Please count the lines in the data below that hold the word "import", and give only the number.
--------------------------------
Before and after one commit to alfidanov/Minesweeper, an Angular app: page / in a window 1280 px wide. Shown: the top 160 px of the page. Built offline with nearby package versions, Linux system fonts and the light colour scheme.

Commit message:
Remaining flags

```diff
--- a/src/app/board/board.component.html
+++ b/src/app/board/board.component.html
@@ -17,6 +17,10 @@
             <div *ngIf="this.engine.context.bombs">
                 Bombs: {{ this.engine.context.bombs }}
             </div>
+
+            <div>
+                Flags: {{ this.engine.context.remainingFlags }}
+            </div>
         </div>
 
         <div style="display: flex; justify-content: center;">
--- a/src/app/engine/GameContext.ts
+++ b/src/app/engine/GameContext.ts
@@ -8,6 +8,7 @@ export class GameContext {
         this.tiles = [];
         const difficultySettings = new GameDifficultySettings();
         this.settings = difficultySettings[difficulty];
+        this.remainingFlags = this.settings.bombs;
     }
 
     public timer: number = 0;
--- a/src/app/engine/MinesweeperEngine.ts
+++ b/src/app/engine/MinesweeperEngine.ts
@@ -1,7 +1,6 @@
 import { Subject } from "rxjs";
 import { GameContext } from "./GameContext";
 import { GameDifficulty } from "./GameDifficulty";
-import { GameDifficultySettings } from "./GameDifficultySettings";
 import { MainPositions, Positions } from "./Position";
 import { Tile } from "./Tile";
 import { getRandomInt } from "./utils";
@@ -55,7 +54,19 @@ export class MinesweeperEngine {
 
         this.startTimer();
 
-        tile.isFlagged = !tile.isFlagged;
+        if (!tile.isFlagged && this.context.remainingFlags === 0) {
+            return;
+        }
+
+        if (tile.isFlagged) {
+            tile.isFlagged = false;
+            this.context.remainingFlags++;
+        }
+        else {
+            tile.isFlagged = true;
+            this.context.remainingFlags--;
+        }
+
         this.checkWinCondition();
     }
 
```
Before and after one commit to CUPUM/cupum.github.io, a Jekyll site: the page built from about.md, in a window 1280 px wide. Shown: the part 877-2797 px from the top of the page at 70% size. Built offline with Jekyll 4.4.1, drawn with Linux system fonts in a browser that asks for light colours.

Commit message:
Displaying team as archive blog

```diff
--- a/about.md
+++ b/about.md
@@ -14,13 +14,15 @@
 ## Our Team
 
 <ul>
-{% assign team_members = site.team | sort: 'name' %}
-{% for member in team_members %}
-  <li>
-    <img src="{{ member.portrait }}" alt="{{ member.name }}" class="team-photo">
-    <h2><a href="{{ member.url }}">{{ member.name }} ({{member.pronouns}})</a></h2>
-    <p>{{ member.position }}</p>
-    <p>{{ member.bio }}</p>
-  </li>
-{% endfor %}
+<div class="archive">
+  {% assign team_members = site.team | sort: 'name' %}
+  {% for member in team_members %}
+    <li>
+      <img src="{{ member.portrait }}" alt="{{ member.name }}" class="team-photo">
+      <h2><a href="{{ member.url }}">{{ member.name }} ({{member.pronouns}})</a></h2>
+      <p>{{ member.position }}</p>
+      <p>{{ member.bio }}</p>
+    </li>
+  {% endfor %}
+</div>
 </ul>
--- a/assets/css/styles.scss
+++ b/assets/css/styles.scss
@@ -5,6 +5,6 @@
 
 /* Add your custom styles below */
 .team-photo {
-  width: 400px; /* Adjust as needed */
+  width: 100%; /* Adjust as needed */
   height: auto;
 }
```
--------------------------------
=== Task response ===
7